Aug. 4 1987
The Food of Southern Italy provides a treasure trove of traditional, never-before-published recipes from the regions of Southern Italy, featuring glossaries of Italian wines and cheeses.
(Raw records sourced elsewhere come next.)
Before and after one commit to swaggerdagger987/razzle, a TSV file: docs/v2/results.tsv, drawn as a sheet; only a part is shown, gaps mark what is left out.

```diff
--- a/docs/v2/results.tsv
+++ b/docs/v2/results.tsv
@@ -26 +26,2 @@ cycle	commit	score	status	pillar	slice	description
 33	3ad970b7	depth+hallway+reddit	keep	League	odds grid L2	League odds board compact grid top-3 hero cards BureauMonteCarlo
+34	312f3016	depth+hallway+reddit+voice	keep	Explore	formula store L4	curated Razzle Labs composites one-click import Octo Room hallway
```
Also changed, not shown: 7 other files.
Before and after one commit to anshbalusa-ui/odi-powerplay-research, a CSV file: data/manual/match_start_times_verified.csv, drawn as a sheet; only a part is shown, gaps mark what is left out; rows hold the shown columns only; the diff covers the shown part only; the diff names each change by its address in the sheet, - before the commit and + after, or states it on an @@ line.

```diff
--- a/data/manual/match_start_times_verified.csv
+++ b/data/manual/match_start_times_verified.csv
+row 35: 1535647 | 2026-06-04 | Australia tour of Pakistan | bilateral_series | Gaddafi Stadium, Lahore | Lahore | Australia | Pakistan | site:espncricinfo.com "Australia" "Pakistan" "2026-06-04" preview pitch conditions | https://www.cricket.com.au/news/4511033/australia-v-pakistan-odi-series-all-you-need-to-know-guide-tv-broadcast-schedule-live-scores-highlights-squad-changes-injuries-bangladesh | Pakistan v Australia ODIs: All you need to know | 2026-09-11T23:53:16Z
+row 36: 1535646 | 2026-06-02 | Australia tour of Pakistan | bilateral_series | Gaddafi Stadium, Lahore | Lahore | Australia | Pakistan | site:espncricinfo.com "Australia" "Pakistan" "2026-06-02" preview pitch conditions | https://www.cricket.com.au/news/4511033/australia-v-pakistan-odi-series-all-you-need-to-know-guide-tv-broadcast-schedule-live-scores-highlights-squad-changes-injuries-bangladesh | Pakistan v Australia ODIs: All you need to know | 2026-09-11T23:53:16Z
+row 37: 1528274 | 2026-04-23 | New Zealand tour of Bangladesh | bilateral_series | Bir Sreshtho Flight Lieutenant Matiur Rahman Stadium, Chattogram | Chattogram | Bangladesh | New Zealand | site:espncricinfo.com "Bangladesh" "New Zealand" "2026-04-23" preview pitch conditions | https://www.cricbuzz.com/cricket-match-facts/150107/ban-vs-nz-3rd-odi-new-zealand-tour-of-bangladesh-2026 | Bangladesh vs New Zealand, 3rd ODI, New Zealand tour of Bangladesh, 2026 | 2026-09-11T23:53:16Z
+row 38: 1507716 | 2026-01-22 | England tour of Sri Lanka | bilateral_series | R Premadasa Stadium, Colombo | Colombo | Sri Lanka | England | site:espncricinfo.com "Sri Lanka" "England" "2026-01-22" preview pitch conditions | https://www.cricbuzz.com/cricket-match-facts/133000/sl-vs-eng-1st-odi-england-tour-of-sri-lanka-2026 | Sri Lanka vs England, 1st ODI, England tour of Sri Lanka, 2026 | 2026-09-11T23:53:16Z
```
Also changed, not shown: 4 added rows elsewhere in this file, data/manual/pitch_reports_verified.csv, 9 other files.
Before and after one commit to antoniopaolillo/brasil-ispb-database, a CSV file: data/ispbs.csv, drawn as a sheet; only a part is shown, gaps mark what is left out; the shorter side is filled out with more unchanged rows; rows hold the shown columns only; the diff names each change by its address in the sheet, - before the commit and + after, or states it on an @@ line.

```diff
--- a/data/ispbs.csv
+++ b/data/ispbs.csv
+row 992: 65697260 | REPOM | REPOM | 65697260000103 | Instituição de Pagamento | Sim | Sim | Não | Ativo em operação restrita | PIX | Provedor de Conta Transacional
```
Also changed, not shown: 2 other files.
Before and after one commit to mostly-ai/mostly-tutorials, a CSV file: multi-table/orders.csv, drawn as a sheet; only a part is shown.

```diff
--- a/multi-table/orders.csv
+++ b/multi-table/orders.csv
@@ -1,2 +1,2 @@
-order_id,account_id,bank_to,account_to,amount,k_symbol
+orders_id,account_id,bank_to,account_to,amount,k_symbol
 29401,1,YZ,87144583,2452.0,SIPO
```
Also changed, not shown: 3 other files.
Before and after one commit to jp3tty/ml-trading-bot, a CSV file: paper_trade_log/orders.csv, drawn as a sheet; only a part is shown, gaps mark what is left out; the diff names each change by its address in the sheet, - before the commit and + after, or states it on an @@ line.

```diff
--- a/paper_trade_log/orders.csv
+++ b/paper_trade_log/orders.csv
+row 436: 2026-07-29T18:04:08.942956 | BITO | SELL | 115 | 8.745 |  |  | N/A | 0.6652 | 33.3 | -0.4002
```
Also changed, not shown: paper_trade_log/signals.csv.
A permanent addition to a cook's kitchen. 16 pages of color photographs.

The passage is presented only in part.